Buy petrol and food on a credit card with a cashback – the American Express platinum moneyback credit card pays five per cent cashback for the first three months (maximum £200).
If food and petrol cost £500 per month, you could recoup £25 per month for three months.
Esther James at Moneyfacts.co.uk likes the Shell MasterCard currently offering a three per cent rebate on Shell fuel purchases, plus one per cent on other spending, alongside a zero per cent balance transfer deal running for a year.
“Anybody buying fuel at ASDA with an ASDA MasterCard can receive a rebate of 2p per litre. The card also offers a zero per cent balance transfer deal running for nine months,” she says.
Work out annual costs for car tax, car service & MOT and Christmas and birthday expenses. Divide it by 12 and pay this amount into a savings account each month. This avoids having to pay a large bill from one month’s wages, and earns a bit of interest in the meantime.
Personal loans are getting pricier, with one of the cheaper providers, Yourpersonalloan.co.uk, funded by Co-Op Bank, lifting its rate from 6.9 per cent to 7.3 per cent.
But be sure to arrange payment protection insurance (PPI) on your loan more cheaply through an independent broker, like British Insurance or Paymentcare, than through the lender, which is likely to charge more.
If you haven’t reviewed your gas and electricity supplier for a couple of years, check to see if any dual fuel or online tariffs available would be cheaper than standard offers.
It might be worth checking out the British Gas ‘click energy 5’ dual fuel tariff to see if it can cut bills, on www.britishgas.co.uk/dual-fuel-offers.
Earn extra money by filing out online surveys at sites like www.valuedopinions.com.

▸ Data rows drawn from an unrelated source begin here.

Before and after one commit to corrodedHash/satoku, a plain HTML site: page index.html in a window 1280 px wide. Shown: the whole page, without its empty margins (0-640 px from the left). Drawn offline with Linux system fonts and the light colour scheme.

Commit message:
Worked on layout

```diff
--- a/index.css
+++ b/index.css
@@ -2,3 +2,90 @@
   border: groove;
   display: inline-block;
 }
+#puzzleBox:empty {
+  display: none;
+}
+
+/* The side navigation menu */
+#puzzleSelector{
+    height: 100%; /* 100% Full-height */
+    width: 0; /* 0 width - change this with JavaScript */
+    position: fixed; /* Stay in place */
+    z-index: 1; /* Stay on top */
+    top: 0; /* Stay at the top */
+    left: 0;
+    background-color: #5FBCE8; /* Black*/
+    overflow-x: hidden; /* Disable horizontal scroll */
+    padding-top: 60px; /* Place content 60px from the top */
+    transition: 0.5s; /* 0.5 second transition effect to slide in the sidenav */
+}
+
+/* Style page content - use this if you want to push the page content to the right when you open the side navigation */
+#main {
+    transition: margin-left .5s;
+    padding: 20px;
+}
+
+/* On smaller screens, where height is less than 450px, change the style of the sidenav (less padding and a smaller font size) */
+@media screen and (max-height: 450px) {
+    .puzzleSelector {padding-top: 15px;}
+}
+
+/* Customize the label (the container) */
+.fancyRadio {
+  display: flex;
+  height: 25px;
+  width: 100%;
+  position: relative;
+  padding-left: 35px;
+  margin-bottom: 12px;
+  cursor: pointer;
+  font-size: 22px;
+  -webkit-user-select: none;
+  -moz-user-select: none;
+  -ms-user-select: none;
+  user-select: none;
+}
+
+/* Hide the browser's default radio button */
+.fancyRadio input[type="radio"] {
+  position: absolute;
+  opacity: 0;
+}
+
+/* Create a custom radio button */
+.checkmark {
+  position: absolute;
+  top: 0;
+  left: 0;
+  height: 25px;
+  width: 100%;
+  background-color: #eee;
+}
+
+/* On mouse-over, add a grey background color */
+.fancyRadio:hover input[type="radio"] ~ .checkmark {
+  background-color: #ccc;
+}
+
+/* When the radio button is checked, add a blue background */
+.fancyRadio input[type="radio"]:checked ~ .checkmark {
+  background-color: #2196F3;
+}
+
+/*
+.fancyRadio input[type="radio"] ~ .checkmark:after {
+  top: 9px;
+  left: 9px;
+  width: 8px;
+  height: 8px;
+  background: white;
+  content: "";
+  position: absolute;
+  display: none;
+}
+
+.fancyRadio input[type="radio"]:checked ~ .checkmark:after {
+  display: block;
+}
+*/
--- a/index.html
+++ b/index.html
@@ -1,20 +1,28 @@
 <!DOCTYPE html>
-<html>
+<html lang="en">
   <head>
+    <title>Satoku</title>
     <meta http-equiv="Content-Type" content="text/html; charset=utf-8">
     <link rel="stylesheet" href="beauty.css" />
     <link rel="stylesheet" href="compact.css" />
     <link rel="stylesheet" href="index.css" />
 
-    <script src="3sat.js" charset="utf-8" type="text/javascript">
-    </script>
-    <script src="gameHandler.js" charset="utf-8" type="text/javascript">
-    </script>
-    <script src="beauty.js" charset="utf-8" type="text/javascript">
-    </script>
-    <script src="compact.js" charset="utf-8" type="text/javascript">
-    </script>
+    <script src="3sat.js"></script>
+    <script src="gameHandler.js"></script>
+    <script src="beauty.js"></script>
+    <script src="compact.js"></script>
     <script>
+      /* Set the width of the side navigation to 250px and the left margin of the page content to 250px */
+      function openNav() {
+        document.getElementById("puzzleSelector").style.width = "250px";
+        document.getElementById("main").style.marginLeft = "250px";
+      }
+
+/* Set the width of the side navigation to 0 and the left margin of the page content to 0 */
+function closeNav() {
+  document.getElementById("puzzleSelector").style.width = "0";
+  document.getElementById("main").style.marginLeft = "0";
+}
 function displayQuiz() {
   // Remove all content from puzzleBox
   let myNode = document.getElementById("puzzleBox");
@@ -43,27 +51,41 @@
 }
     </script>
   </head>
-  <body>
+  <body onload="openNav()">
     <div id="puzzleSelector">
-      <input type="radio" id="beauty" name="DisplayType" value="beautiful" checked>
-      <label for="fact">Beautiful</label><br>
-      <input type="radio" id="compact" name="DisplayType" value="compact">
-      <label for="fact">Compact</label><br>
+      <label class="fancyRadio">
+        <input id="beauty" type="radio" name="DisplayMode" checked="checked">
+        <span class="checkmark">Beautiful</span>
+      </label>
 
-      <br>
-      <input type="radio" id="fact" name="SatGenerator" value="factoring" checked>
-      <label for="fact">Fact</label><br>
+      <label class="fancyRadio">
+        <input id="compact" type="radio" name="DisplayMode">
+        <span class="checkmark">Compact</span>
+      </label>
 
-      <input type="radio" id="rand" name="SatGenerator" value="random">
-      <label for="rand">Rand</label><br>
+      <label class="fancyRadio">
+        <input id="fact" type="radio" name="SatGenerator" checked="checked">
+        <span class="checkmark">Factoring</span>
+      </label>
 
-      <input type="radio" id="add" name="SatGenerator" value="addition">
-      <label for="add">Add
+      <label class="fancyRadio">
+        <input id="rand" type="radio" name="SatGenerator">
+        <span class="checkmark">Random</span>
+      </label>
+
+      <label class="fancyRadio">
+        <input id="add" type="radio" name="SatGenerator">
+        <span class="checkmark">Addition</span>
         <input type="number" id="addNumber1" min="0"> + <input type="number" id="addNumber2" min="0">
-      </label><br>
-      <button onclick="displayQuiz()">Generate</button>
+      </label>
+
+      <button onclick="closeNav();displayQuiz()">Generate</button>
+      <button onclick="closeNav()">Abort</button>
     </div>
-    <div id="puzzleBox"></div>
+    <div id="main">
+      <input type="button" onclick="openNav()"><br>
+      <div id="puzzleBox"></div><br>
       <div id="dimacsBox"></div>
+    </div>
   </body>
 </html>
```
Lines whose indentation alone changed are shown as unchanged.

Gumtree.com is a useful website, which enables you to type in your nearest city to find things for sale locally.
You might even be able to arrange a car-share or find things for free.
Don’t leave too much money in a savings account earning minimal levels of interest.
Budget correctly and then switch excess cash to a savings account paying more than the standard 0.1 per cent on credit in many High Street current accounts.
High-paying savings accounts with easy access and no restrictions include Bradford & Bingley’s Internet Saver, paying 6.51 per cent AER on £1 upwards, or Intelligent Finance’s iSaver account paying 6.40 per cent AER, again from £1.
We have to learn to put more money aside: in the first quarter of 2008, savings rates fell to just 1.1 per cent of income, the lowest level since 1959.
Review home and contents insurance – not just by looking for cheaper cover, but also by reviewing the quality of the cover you have. There may be scope to save money from cheaper premiums affording the same level of protection.
Finally, make the most of a sunny weekend take unwanted CDs, DVDs and children’s clothes to a car boot sale.
Three hours of hard work and willingness to make an early start to reserve a good pitch, can earn £100 cash, tax-free.
“There are no easy options here,” Hagger admits.
“It’s been a tough six months for our bank balances and with the dreaded C word (for Christmas) looming on the horizon, things won’t get much easier unless we act now.”